What you are asked to do: I'd like every line in the following listing that holds "Update" copied.
▬▬▬▬▬▬▬▬▬▬
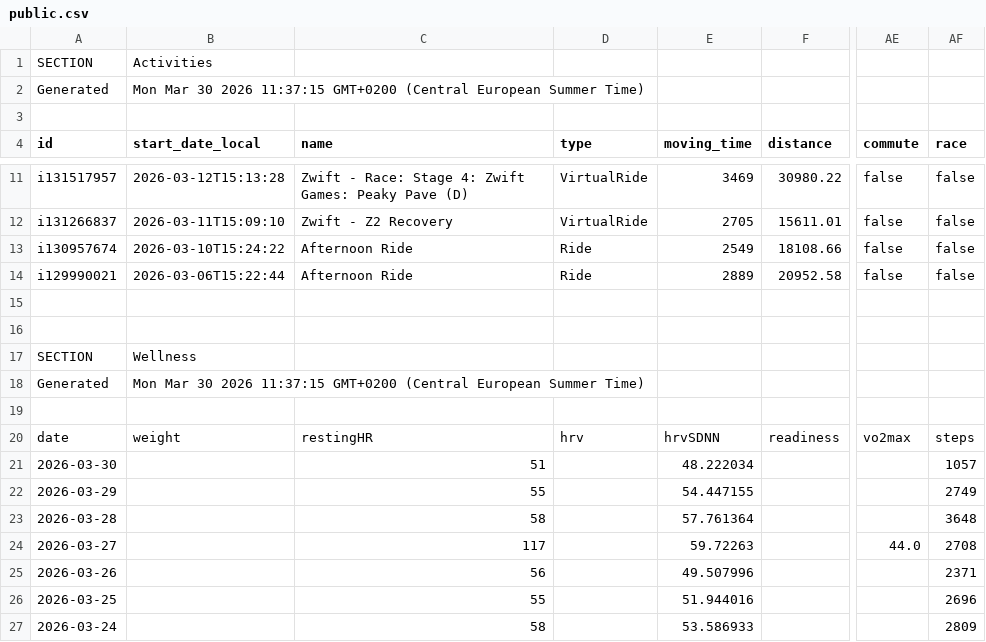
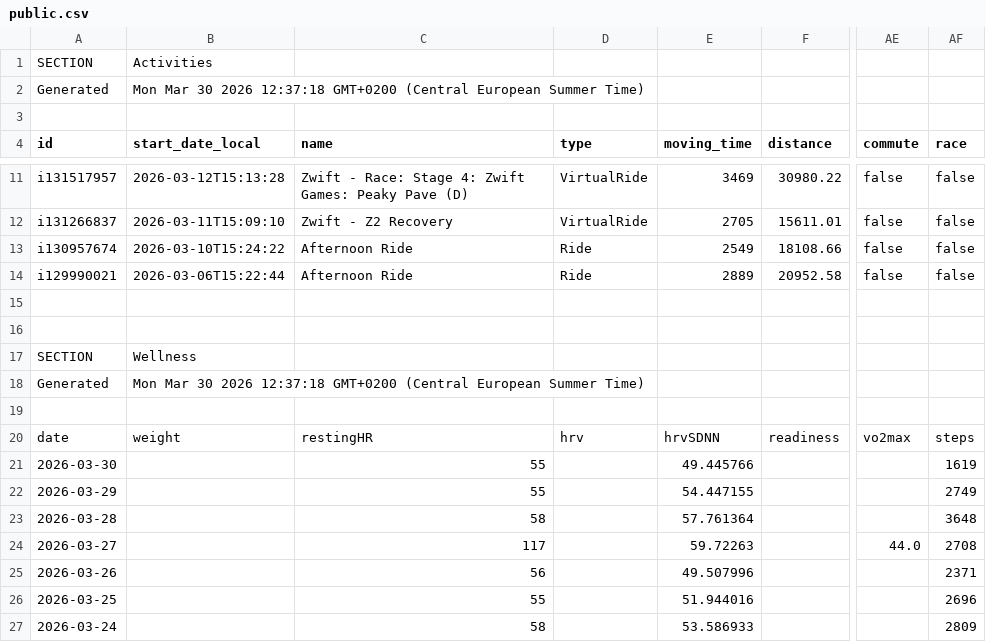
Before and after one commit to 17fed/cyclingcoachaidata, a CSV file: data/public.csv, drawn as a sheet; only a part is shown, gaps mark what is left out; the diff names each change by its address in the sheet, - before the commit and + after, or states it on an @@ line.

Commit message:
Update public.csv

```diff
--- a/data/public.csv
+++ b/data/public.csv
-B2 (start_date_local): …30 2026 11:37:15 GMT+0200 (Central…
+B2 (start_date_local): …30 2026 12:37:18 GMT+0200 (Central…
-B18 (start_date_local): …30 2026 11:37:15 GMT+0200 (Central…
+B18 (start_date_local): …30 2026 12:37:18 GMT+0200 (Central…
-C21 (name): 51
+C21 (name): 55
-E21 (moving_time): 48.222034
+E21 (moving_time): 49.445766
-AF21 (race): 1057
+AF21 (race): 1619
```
▬▬▬▬▬▬▬▬▬▬
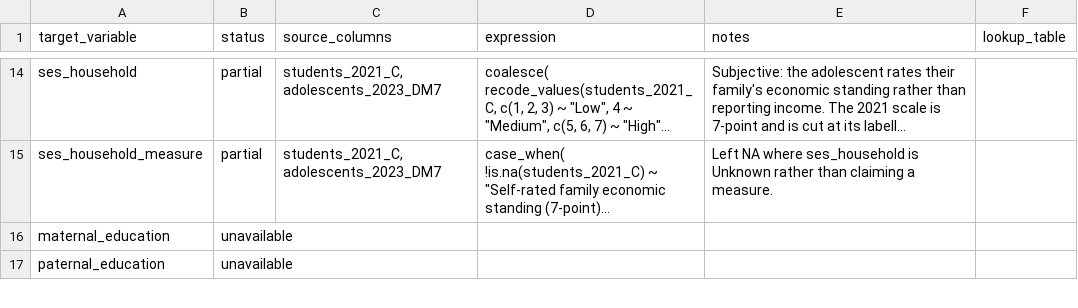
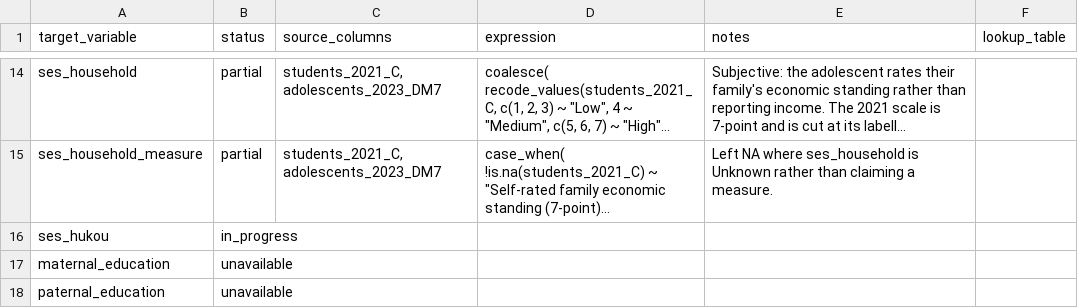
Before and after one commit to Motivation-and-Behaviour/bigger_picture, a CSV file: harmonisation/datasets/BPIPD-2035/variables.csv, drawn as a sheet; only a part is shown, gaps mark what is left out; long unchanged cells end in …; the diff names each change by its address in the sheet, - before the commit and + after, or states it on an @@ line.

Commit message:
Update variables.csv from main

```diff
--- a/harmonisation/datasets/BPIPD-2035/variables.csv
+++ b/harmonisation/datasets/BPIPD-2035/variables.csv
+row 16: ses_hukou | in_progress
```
▬▬▬▬▬▬▬▬▬▬
Reply:
Update public.csv
Update variables.csv from main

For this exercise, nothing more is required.